On This Day In Space: Oct. 10, 1967: The Outer Space Treaty is born

As the title of the article indicates, 55 years ago today the Outer Space Treaty (OST) was ratified by over 100 countries. The purpose of the treaty was to set out rules regulation the exploration and use of outer space, enabling scientists around the world to work towards the good of all humanity in their endeavors towards the heavens.

The basic framework of the treaty is as follows:

  • the exploration and use of outer space shall be carried out for the benefit and in the interests of all countries and shall be the province of all mankind;
  • outer space shall be free for exploration and use by all States;
  • outer space is not subject to national appropriation by claim of sovereignty, by means of use or occupation, or by any other means;
  • States shall not place nuclear weapons or other weapons of mass destruction in orbit or on celestial bodies or station them in outer space in any other manner;
  • the Moon and other celestial bodies shall be used exclusively for peaceful purposes;
  • astronauts shall be regarded as the envoys of mankind;
  • States shall be responsible for national space activities whether carried out by governmental or non-governmental entities;
  • States shall be liable for damage caused by their space objects; and
  • States shall avoid harmful contamination of space and celestial bodies.

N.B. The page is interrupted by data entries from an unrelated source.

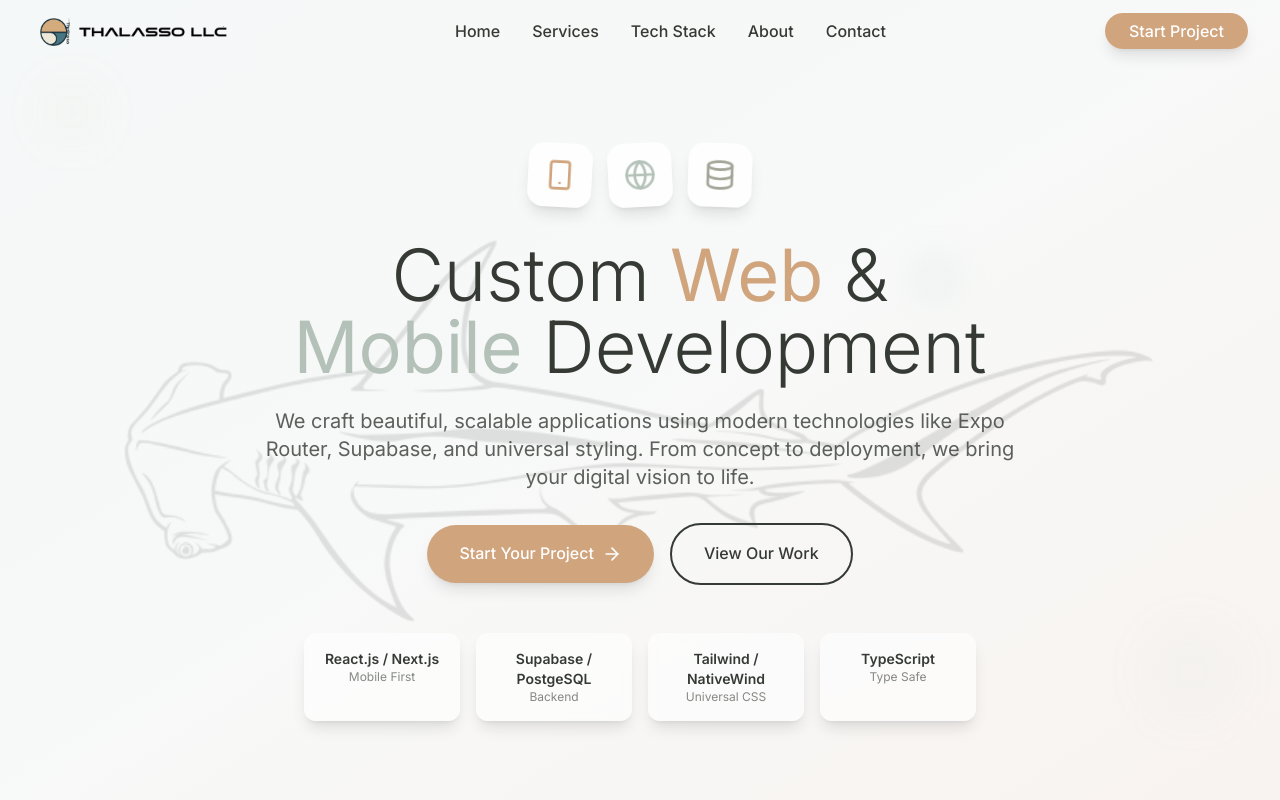
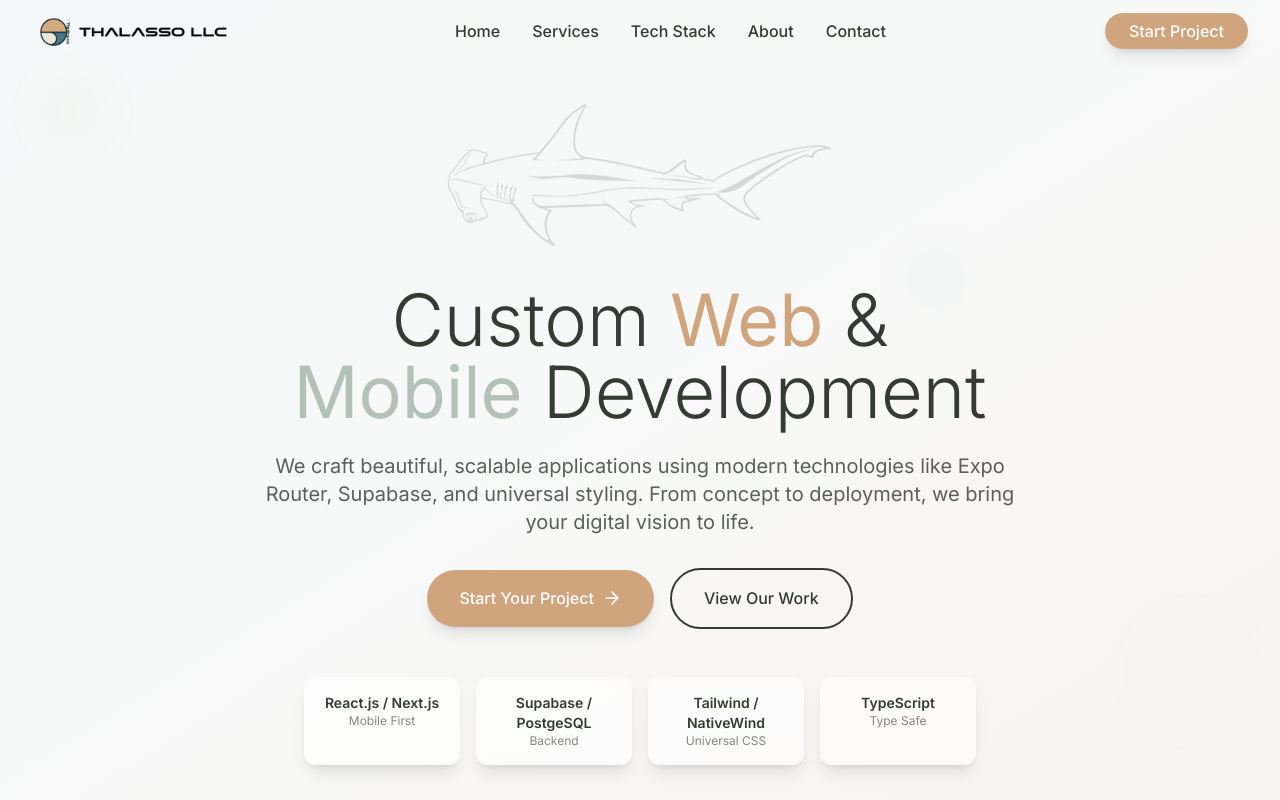
Before and after one commit to japyles/Boho_Thalasso, a React (Vite) app: page / in a window 1280 px wide. Shown: the top 800 px of the page. Built offline with nearby package versions, Linux system fonts and the light colour scheme.

Commit message:
added flicker to shark image and replaced top icons with shark image

```diff
--- a/src/components/Header.tsx
+++ b/src/components/Header.tsx
@@ -42,7 +42,7 @@ const Header: React.FC = () => {
           </div>
 
           {/* Desktop Navigation */}
-          <nav className="hidden md:flex space-x-8">
+          <nav className="hidden lg:flex space-x-8">
             {navItems.map((item) => (
               <a
                 key={item.name}
@@ -55,7 +55,7 @@ const Header: React.FC = () => {
           </nav>
 
           {/* CTA Button */}
-          <div className="hidden md:block">
+          <div className="hidden lg:block">
             <a
               href="#contact"
               className="bg-sand hover:bg-sand/90 text-white px-6 py-2 rounded-full font-medium transition-all duration-300 shadow-lg hover:shadow-xl transform hover:-translate-y-1"
@@ -66,7 +66,7 @@ const Header: React.FC = () => {
 
           {/* Mobile Menu Button */}
           <button
-            className="md:hidden text-charcoal hover:text-sand transition-colors duration-200"
+            className="lg:hidden text-charcoal hover:text-sand transition-colors duration-200"
             onClick={() => setIsMenuOpen(!isMenuOpen)}
           >
             {isMenuOpen ? <X size={24} /> : <Menu size={24} />}
@@ -75,7 +75,7 @@ const Header: React.FC = () => {
 
         {/* Mobile Navigation */}
         {isMenuOpen && (
-          <div className="md:hidden bg-white/95 backdrop-blur-md rounded-lg mt-2 py-4 shadow-lg">
+          <div className="lg:hidden bg-white/95 backdrop-blur-md rounded-lg mt-2 py-4 shadow-lg">
             {navItems.map((item) => (
               <a
                 key={item.name}
--- a/src/components/Hero.tsx
+++ b/src/components/Hero.tsx
@@ -10,11 +10,11 @@ const Hero: React.FC = () => {
       <div className="absolute inset-0 bg-gradient-to-br from-mint/20 via-sage/10 to-beige/30"></div>
 
       {/* Manta Ray Background */}
-      <div className="absolute inset-x-0 bottom-0 top-16 opacity-10 pointer-events-none flex items-center justify-center">
+      <div className="hidden absolute inset-x-0 bottom-0 top-16 pointer-events-none flex items-center justify-center">
         <img
           src="/hammerhead_outline-nobg.png"
-          alt="Manta Ray Background"
-          className="w-[82%] h-[82%] object-contain"
+          alt="Hammerhead Background"
+          className="w-[82%] h-[82%] object-contain animate-flicker"
         />
       </div>
 
@@ -24,7 +24,14 @@ const Hero: React.FC = () => {
       <div className="absolute top-1/3 right-1/4 w-12 h-12 bg-mint/20 rounded-full blur-lg animate-bounce delay-500"></div>
 
       <div className="relative z-10 text-center max-w-6xl mx-auto px-4 sm:px-6 lg:px-8">
-        <div className="mb-8 flex justify-center space-x-4">
+      <div className="mb-8 flex justify-center space-x-4">
+        <img
+          src="/hammerhead_outline-nobg.png"
+          alt="Hammerhead Background"
+          className="w-[51%] h-[51%] object-contain animate-flicker"
+        />
+      </div>
+        {/* <div className="mb-8 flex justify-center space-x-4">
           <div className="bg-white/80 backdrop-blur-sm rounded-2xl p-4 shadow-lg transform rotate-3 hover:rotate-0 transition-transform duration-300">
             <Smartphone className="h-8 w-8 text-sand" />
           </div>
@@ -34,7 +41,7 @@ const Hero: React.FC = () => {
           <div className="bg-white/80 backdrop-blur-sm rounded-2xl p-4 shadow-lg transform rotate-2 hover:rotate-0 transition-transform duration-300">
             <Database className="h-8 w-8 text-olive" />
           </div>
-        </div>
+        </div> */}
 
         <h1 className="text-4xl sm:text-5xl lg:text-7xl font-light text-charcoal mb-6 leading-tight">
           Custom <span className="text-sand font-normal">Web</span> &
--- a/tailwind.config.js
+++ b/tailwind.config.js
@@ -18,6 +18,7 @@ export default {
         'fade-in': 'fadeIn 0.5s ease-in-out',
         'slide-up': 'slideUp 0.6s ease-out',
         'float': 'float 3s ease-in-out infinite',
+        'flicker': 'flicker 8s linear infinite',
       },
       keyframes: {
         fadeIn: {
@@ -32,6 +33,19 @@ export default {
           '0%, 100%': { transform: 'translateY(0px)' },
           '50%': { transform: 'translateY(-10px)' },
         },
+        flicker: {
+          '0%, 100%': { opacity: '0.1' },
+          '5%, 95%': { opacity: '0.08' },
+          '10%, 90%': { opacity: '0.24' },
+          '15%, 85%': { opacity: '0.09' },
+          '20%, 80%': { opacity: '0.11' },
+          '25%, 75%': { opacity: '0.08' },
+          '30%, 70%': { opacity: '0.24' },
+          '35%, 65%': { opacity: '0.09' },
+          '40%, 60%': { opacity: '0.1' },
+          '45%, 55%': { opacity: '0.11' },
+          '50%': { opacity: '0.13' },
+        },
       },
     },
   },
```
Also changed, not shown: public/octopus_outline_2_nobg.png (added).
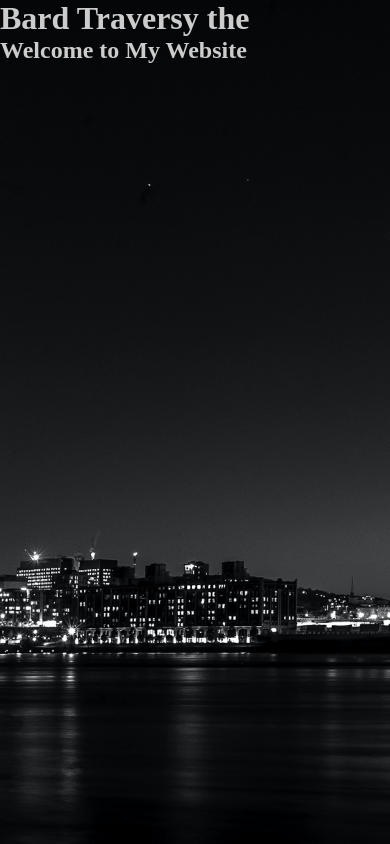
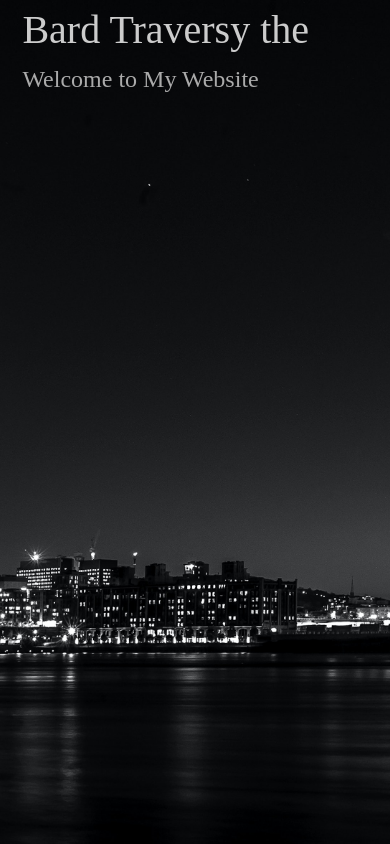
Before and after one commit to Christiano0407/netflix-web, a website: page Effect/html/index.html in a window 390 px wide. Drawn offline with Linux system fonts and the light colour scheme; a web font is replaced by a local one.

Commit message:
traversy

```diff
--- a/Effect/css/main.css
+++ b/Effect/css/main.css
@@ -16,3 +16,28 @@ background-position: center;
 color: #ccc;
 overflow: hidden;
 }
+
+.container {
+    display: flex;
+    flex-direction: column;
+    justify-content: center;
+    height: 100%;
+    padding: 0 3rem;
+}
+h1, h2 {
+    font-weight: 200;
+    margin: 0.4rem;
+}
+h1 {
+    font-size: 4.5rem;
+}
+h2 {
+    font-size: 2rem;
+    color: #aaa;
+}
+
+/* cursor */
+
+.txt-type > .txt {
+    border-right: 2.2rem solid #777;
+}
--- a/Effect/css/mediaqueri.css
+++ b/Effect/css/mediaqueri.css
@@ -0,0 +1,18 @@
+@media screen and (max-width: 800px){
+    .container {
+        padding: 0 1rem;
+    }
+    h1 {
+        font-size: 3rem;
+    }
+}
+
+@media screen and (max-width: 500px) {
+    h1 {
+        font-size: 2.5rem;
+
+    }
+    h2 {
+        font-size: 1.5rem;
+    }
+}
--- a/Effect/js/appss.js
+++ b/Effect/js/appss.js
@@ -0,0 +1,5 @@
+class TypeWriter {
+    constructor(txtElement, words, wait = 3000){
+        this.txtElement = txtElement;
+    }
+}
```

Future of the OST

Whether due to the heightened global strategic tensions or the increasing privatization of space, many experts argue that treaty as it stands today is no longer sufficient to cover the growing landscape of space challenges and the various participants. I believe that this stance also extends to the emergence of cyber threats in the space landscape. In order for humanity to continue to freely explore the universe, an effective and legally binging mechanism must be implemented to ensure the safety of missions from cyber attacks. Space missions are already designed to withstand the most hostile environment imaginable, adding adversarial elements to the mix will only serve to further complicate and impede scientific progress. Any proposed updates to the OST must include language specifically outlining protections from cyber related threats, or they will not be effective moving forward. 

Original article: https://www.space.com/39251-on-this-day-in-space.html


Robert.wickramatunga United Nations Office for Outer Space Affairs, The Outer Space Treaty. Available at: https://www.unoosa.org/oosa/en/ourwork/spacelaw/treaties/introouterspacetreaty.html